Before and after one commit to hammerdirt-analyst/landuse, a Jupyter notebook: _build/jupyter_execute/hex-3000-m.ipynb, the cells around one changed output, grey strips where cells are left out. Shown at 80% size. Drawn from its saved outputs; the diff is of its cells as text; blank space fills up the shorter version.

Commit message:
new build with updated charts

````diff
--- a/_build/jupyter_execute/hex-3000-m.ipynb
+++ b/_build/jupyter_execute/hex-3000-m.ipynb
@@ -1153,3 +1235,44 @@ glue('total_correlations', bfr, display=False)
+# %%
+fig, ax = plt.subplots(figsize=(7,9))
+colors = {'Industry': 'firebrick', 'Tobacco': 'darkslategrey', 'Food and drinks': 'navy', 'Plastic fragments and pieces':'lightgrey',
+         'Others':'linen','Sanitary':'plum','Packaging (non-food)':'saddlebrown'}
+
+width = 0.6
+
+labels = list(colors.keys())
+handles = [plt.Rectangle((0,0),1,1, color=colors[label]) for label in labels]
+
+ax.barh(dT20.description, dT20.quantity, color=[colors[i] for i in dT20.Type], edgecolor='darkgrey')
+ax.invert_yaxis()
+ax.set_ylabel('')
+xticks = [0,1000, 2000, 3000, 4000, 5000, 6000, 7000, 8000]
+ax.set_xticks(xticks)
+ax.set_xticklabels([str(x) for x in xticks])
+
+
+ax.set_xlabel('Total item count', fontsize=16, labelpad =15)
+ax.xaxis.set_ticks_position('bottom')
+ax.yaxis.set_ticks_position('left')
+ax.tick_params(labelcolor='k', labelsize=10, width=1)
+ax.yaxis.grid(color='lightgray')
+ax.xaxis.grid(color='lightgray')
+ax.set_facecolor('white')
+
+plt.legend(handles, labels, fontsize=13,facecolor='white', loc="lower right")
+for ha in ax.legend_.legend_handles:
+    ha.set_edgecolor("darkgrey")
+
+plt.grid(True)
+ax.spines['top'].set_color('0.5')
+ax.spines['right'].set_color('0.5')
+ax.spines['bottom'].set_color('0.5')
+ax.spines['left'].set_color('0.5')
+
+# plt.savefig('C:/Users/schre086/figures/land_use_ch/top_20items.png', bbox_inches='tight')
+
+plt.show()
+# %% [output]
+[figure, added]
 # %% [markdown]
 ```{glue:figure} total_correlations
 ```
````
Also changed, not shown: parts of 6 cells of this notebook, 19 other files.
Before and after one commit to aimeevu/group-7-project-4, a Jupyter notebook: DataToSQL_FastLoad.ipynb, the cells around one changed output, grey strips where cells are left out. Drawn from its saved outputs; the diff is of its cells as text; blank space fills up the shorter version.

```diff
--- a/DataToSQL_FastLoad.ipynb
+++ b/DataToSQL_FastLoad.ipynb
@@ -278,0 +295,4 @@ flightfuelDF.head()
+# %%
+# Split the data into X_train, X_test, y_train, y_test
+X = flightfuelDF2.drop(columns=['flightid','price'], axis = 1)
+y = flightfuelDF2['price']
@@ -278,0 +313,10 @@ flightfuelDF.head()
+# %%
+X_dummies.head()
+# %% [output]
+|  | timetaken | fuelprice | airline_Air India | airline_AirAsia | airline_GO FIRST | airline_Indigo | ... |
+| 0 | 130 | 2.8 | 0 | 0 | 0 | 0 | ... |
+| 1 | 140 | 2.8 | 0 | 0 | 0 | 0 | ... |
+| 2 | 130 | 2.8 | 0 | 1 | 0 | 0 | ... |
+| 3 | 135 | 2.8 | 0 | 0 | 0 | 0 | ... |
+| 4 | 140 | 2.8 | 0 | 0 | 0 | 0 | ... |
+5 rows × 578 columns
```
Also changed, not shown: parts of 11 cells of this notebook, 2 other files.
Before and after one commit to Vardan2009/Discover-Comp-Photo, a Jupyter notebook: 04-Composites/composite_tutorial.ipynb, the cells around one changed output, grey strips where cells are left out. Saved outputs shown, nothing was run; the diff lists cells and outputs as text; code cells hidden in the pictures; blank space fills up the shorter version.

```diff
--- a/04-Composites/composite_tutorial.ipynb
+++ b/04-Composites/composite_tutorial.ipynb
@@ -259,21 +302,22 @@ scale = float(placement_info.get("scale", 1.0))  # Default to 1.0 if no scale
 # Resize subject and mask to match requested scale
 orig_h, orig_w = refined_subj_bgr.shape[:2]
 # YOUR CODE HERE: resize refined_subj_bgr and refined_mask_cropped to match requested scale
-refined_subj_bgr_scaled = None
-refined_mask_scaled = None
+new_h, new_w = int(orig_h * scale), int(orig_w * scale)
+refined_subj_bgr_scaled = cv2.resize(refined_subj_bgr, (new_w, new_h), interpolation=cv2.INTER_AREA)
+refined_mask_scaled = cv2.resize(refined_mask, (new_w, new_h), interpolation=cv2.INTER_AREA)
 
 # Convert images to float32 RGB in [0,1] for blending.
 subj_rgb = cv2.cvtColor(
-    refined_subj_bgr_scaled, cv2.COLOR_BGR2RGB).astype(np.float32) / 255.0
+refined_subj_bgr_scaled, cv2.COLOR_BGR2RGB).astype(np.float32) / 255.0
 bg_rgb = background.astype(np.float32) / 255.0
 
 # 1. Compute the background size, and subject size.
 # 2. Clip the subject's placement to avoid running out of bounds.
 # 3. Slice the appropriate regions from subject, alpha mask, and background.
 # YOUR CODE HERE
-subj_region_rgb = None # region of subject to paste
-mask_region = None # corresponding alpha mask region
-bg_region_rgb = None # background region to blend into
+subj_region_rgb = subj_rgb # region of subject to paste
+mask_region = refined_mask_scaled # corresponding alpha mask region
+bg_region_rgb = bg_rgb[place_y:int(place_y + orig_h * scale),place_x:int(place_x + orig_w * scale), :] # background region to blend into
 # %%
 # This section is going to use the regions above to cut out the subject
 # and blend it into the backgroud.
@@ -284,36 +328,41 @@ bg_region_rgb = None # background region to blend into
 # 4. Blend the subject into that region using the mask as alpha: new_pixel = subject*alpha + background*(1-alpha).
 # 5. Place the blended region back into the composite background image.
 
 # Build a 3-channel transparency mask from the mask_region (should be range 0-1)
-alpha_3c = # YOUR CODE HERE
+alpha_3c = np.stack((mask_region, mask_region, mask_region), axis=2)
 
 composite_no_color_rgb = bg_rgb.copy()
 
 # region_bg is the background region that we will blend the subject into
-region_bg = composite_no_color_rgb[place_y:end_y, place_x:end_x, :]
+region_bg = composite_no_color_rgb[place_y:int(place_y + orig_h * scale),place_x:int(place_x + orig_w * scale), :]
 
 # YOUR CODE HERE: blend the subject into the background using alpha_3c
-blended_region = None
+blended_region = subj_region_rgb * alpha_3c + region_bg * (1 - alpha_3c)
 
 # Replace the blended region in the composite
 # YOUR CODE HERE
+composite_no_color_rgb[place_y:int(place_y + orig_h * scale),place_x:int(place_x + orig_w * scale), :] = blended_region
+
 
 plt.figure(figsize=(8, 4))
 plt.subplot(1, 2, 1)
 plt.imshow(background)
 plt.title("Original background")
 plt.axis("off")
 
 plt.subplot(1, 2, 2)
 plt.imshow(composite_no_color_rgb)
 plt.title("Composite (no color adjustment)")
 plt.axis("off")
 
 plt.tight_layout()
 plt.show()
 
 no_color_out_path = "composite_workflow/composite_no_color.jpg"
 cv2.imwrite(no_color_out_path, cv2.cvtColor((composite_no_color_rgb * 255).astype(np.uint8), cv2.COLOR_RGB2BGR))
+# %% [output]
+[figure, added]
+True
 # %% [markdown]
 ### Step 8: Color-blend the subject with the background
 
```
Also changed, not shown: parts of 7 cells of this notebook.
--- --- ---
Set down the data once more, exactly as shown above.

* _SOLUTION FOR THIS PROBLEM_
Before and after one commit to hammerdirt-analyst/landuse, a Jupyter notebook: _build/jupyter_execute/hex-3000-m.ipynb, the cells around one changed output, grey strips where cells are left out. Shown at 80% size. Drawn from its saved outputs; the diff is of its cells as text; blank space fills up the shorter version.

Commit message:
new build with updated charts

````diff
--- a/_build/jupyter_execute/hex-3000-m.ipynb
+++ b/_build/jupyter_execute/hex-3000-m.ipynb
@@ -1153,3 +1235,44 @@ glue('total_correlations', bfr, display=False)
+# %%
+fig, ax = plt.subplots(figsize=(7,9))
+colors = {'Industry': 'firebrick', 'Tobacco': 'darkslategrey', 'Food and drinks': 'navy', 'Plastic fragments and pieces':'lightgrey',
+         'Others':'linen','Sanitary':'plum','Packaging (non-food)':'saddlebrown'}
+
+width = 0.6
+
+labels = list(colors.keys())
+handles = [plt.Rectangle((0,0),1,1, color=colors[label]) for label in labels]
+
+ax.barh(dT20.description, dT20.quantity, color=[colors[i] for i in dT20.Type], edgecolor='darkgrey')
+ax.invert_yaxis()
+ax.set_ylabel('')
+xticks = [0,1000, 2000, 3000, 4000, 5000, 6000, 7000, 8000]
+ax.set_xticks(xticks)
+ax.set_xticklabels([str(x) for x in xticks])
+
+
+ax.set_xlabel('Total item count', fontsize=16, labelpad =15)
+ax.xaxis.set_ticks_position('bottom')
+ax.yaxis.set_ticks_position('left')
+ax.tick_params(labelcolor='k', labelsize=10, width=1)
+ax.yaxis.grid(color='lightgray')
+ax.xaxis.grid(color='lightgray')
+ax.set_facecolor('white')
+
+plt.legend(handles, labels, fontsize=13,facecolor='white', loc="lower right")
+for ha in ax.legend_.legend_handles:
+    ha.set_edgecolor("darkgrey")
+
+plt.grid(True)
+ax.spines['top'].set_color('0.5')
+ax.spines['right'].set_color('0.5')
+ax.spines['bottom'].set_color('0.5')
+ax.spines['left'].set_color('0.5')
+
+# plt.savefig('C:/Users/schre086/figures/land_use_ch/top_20items.png', bbox_inches='tight')
+
+plt.show()
+# %% [output]
+[figure, added]
 # %% [markdown]
 ```{glue:figure} total_correlations
 ```
````
Also changed, not shown: parts of 6 cells of this notebook, 19 other files.
Before and after one commit to aimeevu/group-7-project-4, a Jupyter notebook: DataToSQL_FastLoad.ipynb, the cells around one changed output, grey strips where cells are left out. Drawn from its saved outputs; the diff is of its cells as text; blank space fills up the shorter version.

```diff
--- a/DataToSQL_FastLoad.ipynb
+++ b/DataToSQL_FastLoad.ipynb
@@ -278,0 +295,4 @@ flightfuelDF.head()
+# %%
+# Split the data into X_train, X_test, y_train, y_test
+X = flightfuelDF2.drop(columns=['flightid','price'], axis = 1)
+y = flightfuelDF2['price']
@@ -278,0 +313,10 @@ flightfuelDF.head()
+# %%
+X_dummies.head()
+# %% [output]
+|  | timetaken | fuelprice | airline_Air India | airline_AirAsia | airline_GO FIRST | airline_Indigo | ... |
+| 0 | 130 | 2.8 | 0 | 0 | 0 | 0 | ... |
+| 1 | 140 | 2.8 | 0 | 0 | 0 | 0 | ... |
+| 2 | 130 | 2.8 | 0 | 1 | 0 | 0 | ... |
+| 3 | 135 | 2.8 | 0 | 0 | 0 | 0 | ... |
+| 4 | 140 | 2.8 | 0 | 0 | 0 | 0 | ... |
+5 rows × 578 columns
```
Also changed, not shown: parts of 11 cells of this notebook, 2 other files.
Before and after one commit to Vardan2009/Discover-Comp-Photo, a Jupyter notebook: 04-Composites/composite_tutorial.ipynb, the cells around one changed output, grey strips where cells are left out. Saved outputs shown, nothing was run; the diff lists cells and outputs as text; code cells hidden in the pictures; blank space fills up the shorter version.

```diff
--- a/04-Composites/composite_tutorial.ipynb
+++ b/04-Composites/composite_tutorial.ipynb
@@ -259,21 +302,22 @@ scale = float(placement_info.get("scale", 1.0))  # Default to 1.0 if no scale
 # Resize subject and mask to match requested scale
 orig_h, orig_w = refined_subj_bgr.shape[:2]
 # YOUR CODE HERE: resize refined_subj_bgr and refined_mask_cropped to match requested scale
-refined_subj_bgr_scaled = None
-refined_mask_scaled = None
+new_h, new_w = int(orig_h * scale), int(orig_w * scale)
+refined_subj_bgr_scaled = cv2.resize(refined_subj_bgr, (new_w, new_h), interpolation=cv2.INTER_AREA)
+refined_mask_scaled = cv2.resize(refined_mask, (new_w, new_h), interpolation=cv2.INTER_AREA)
 
 # Convert images to float32 RGB in [0,1] for blending.
 subj_rgb = cv2.cvtColor(
-    refined_subj_bgr_scaled, cv2.COLOR_BGR2RGB).astype(np.float32) / 255.0
+refined_subj_bgr_scaled, cv2.COLOR_BGR2RGB).astype(np.float32) / 255.0
 bg_rgb = background.astype(np.float32) / 255.0
 
 # 1. Compute the background size, and subject size.
 # 2. Clip the subject's placement to avoid running out of bounds.
 # 3. Slice the appropriate regions from subject, alpha mask, and background.
 # YOUR CODE HERE
-subj_region_rgb = None # region of subject to paste
-mask_region = None # corresponding alpha mask region
-bg_region_rgb = None # background region to blend into
+subj_region_rgb = subj_rgb # region of subject to paste
+mask_region = refined_mask_scaled # corresponding alpha mask region
+bg_region_rgb = bg_rgb[place_y:int(place_y + orig_h * scale),place_x:int(place_x + orig_w * scale), :] # background region to blend into
 # %%
 # This section is going to use the regions above to cut out the subject
 # and blend it into the backgroud.
@@ -284,36 +328,41 @@ bg_region_rgb = None # background region to blend into
 # 4. Blend the subject into that region using the mask as alpha: new_pixel = subject*alpha + background*(1-alpha).
 # 5. Place the blended region back into the composite background image.
 
 # Build a 3-channel transparency mask from the mask_region (should be range 0-1)
-alpha_3c = # YOUR CODE HERE
+alpha_3c = np.stack((mask_region, mask_region, mask_region), axis=2)
 
 composite_no_color_rgb = bg_rgb.copy()
 
 # region_bg is the background region that we will blend the subject into
-region_bg = composite_no_color_rgb[place_y:end_y, place_x:end_x, :]
+region_bg = composite_no_color_rgb[place_y:int(place_y + orig_h * scale),place_x:int(place_x + orig_w * scale), :]
 
 # YOUR CODE HERE: blend the subject into the background using alpha_3c
-blended_region = None
+blended_region = subj_region_rgb * alpha_3c + region_bg * (1 - alpha_3c)
 
 # Replace the blended region in the composite
 # YOUR CODE HERE
+composite_no_color_rgb[place_y:int(place_y + orig_h * scale),place_x:int(place_x + orig_w * scale), :] = blended_region
+
 
 plt.figure(figsize=(8, 4))
 plt.subplot(1, 2, 1)
 plt.imshow(background)
 plt.title("Original background")
 plt.axis("off")
 
 plt.subplot(1, 2, 2)
 plt.imshow(composite_no_color_rgb)
 plt.title("Composite (no color adjustment)")
 plt.axis("off")
 
 plt.tight_layout()
 plt.show()
 
 no_color_out_path = "composite_workflow/composite_no_color.jpg"
 cv2.imwrite(no_color_out_path, cv2.cvtColor((composite_no_color_rgb * 255).astype(np.uint8), cv2.COLOR_RGB2BGR))
+# %% [output]
+[figure, added]
+True
 # %% [markdown]
 ### Step 8: Color-blend the subject with the background
 
```
Also changed, not shown: parts of 7 cells of this notebook.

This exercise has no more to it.